Excerpts from a dataset:
Segment Open
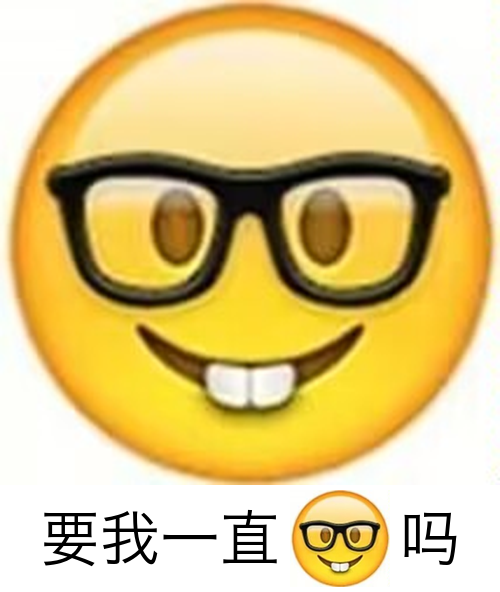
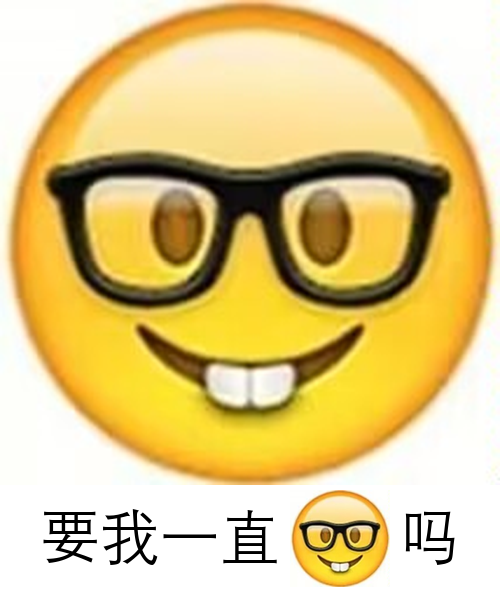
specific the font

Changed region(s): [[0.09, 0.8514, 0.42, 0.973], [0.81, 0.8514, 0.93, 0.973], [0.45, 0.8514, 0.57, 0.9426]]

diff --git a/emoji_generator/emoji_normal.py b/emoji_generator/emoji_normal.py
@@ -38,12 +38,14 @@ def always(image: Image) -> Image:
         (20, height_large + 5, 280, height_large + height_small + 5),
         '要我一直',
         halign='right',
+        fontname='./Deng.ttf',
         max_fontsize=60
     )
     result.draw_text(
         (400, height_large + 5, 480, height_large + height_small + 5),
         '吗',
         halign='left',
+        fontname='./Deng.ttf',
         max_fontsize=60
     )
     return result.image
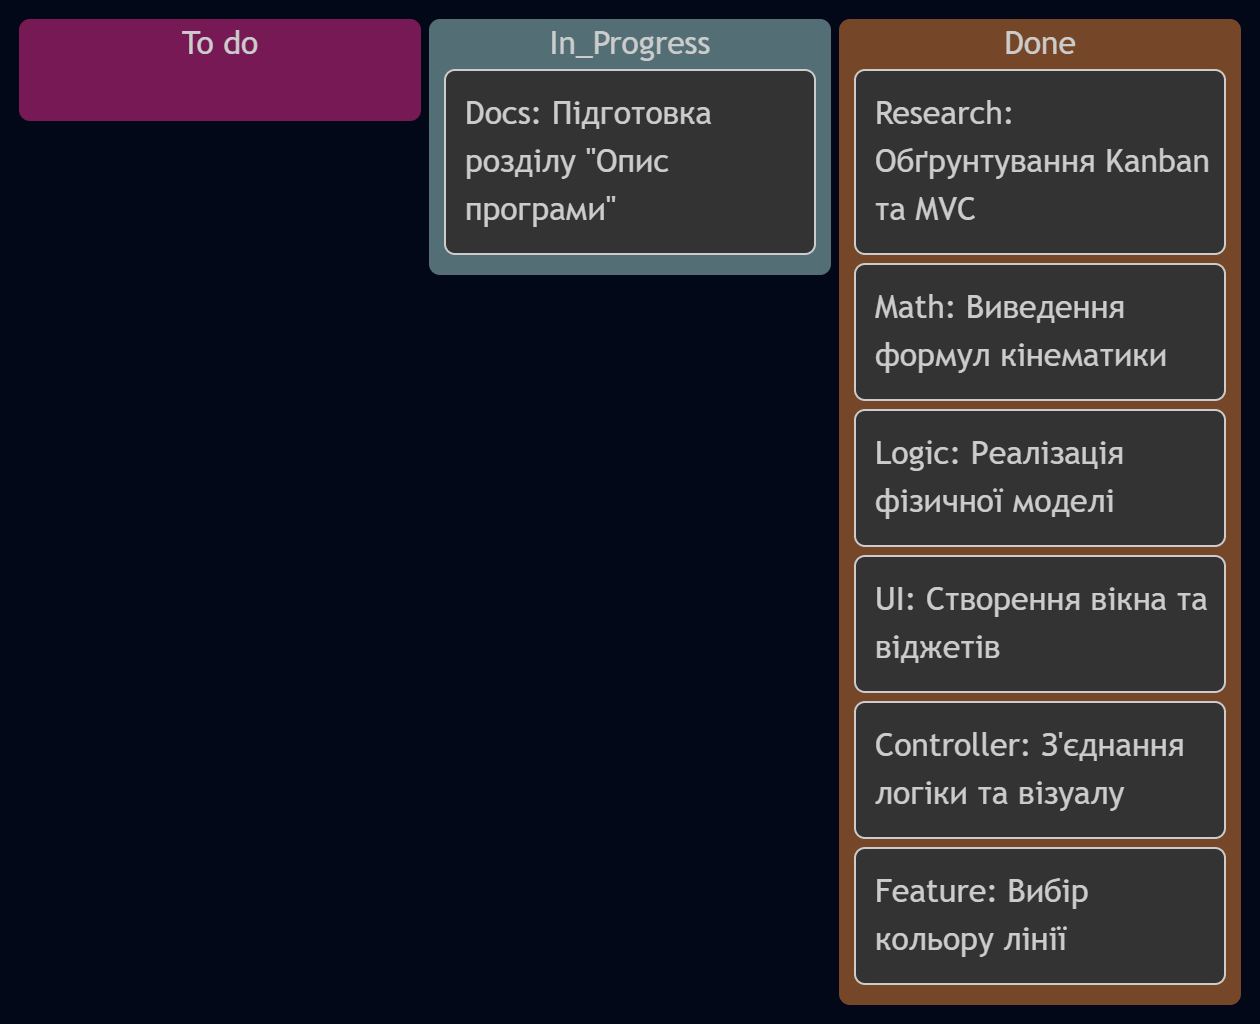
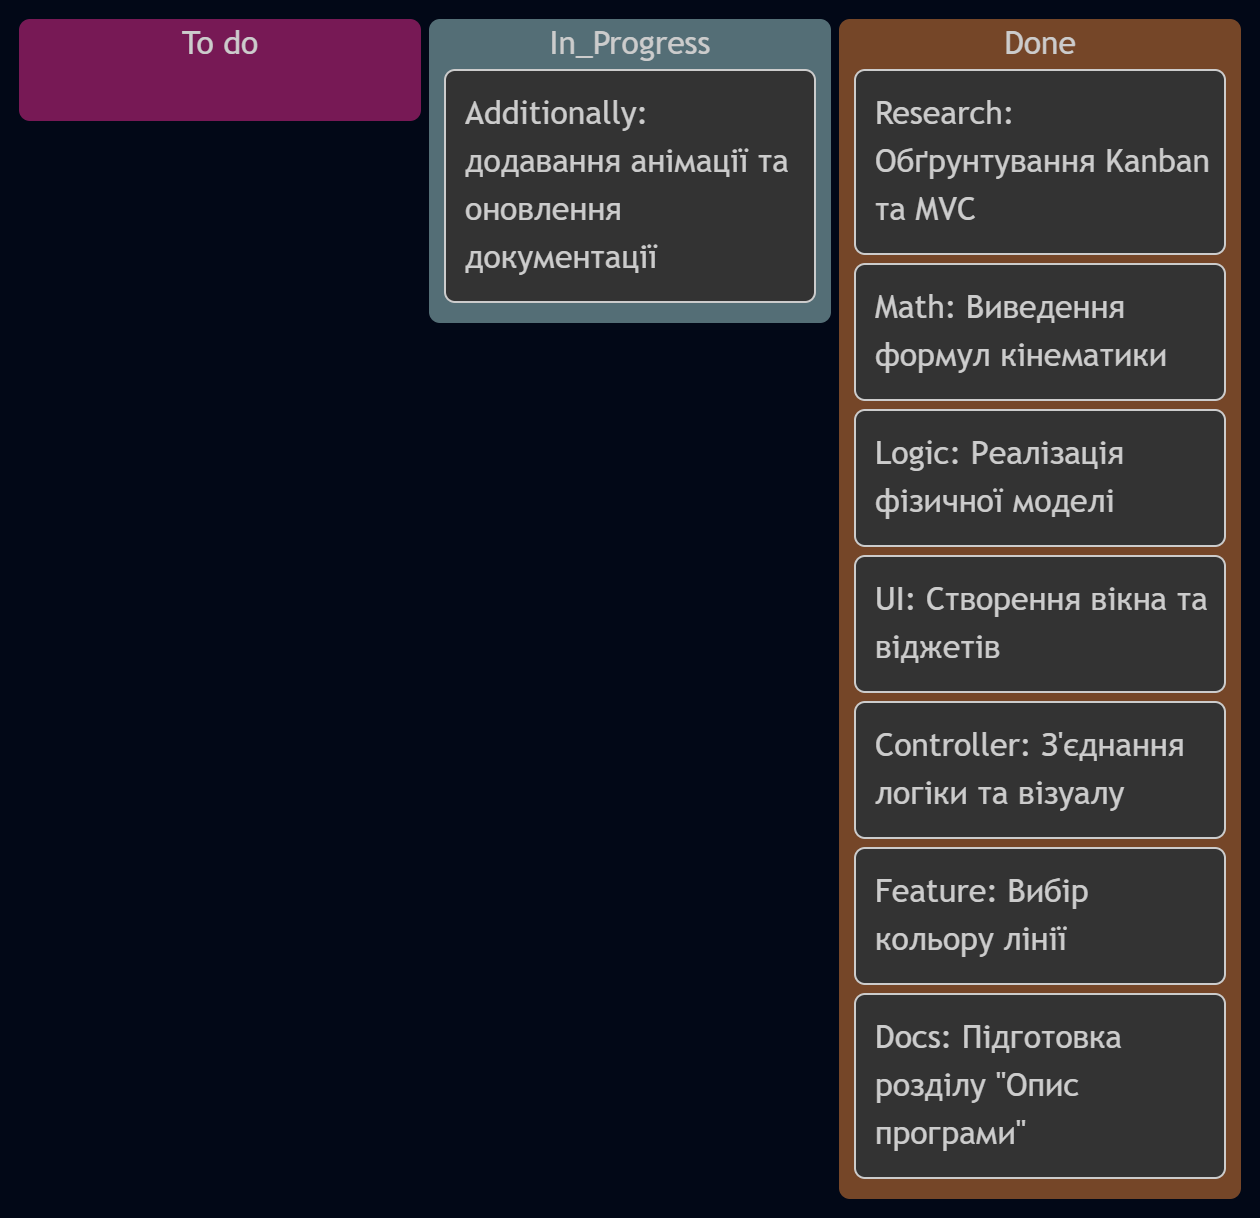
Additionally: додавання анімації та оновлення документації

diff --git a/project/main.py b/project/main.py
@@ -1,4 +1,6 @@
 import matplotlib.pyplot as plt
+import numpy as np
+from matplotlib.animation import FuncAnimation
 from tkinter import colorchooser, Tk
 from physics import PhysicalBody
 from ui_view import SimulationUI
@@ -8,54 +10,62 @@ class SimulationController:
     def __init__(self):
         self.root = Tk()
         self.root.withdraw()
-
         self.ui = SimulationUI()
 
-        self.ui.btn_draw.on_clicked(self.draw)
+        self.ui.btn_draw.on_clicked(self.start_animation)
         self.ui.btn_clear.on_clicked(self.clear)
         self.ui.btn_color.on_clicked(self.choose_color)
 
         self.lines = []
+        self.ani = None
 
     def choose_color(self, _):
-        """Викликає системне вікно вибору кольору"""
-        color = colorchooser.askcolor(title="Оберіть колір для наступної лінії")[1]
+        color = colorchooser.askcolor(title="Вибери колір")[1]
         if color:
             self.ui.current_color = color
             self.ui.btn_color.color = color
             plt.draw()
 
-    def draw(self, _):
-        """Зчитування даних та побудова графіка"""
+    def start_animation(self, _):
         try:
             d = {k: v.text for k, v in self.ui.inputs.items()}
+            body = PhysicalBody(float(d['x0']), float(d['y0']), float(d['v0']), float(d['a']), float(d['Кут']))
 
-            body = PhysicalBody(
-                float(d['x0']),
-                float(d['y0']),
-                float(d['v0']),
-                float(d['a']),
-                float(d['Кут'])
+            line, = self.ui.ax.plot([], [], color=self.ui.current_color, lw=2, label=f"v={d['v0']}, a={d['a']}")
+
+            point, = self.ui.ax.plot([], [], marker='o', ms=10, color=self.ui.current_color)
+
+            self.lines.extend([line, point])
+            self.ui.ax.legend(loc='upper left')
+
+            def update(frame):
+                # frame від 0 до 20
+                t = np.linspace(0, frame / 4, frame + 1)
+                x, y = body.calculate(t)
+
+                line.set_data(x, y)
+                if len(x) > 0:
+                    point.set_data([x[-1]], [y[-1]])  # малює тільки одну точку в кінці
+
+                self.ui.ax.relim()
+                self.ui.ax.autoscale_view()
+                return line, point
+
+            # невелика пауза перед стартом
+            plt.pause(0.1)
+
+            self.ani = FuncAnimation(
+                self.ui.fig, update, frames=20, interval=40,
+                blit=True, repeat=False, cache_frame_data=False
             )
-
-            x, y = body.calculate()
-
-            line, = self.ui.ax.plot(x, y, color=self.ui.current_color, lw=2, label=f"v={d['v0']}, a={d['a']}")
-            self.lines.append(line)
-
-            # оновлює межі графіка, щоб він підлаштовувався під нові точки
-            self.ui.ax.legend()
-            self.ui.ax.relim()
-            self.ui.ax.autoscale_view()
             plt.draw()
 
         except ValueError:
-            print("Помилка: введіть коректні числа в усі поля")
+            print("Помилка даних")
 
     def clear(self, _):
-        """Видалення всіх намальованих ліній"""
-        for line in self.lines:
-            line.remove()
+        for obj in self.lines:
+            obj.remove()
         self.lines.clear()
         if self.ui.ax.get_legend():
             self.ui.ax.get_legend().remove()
Segment Closed
● **Try it**
Reproduce, word for word and in full, only the lines above that start at the line with "self.ani = None" and run through the line with "self.ui.btn_color.color = color", both ends included.

● **Answer area**
+        self.ani = None
 
     def choose_color(self, _):
-        """Викликає системне вікно вибору кольору"""
-        color = colorchooser.askcolor(title="Оберіть колір для наступної лінії")[1]
+        color = colorchooser.askcolor(title="Вибери колір")[1]
         if color:
             self.ui.current_color = color
             self.ui.btn_color.color = color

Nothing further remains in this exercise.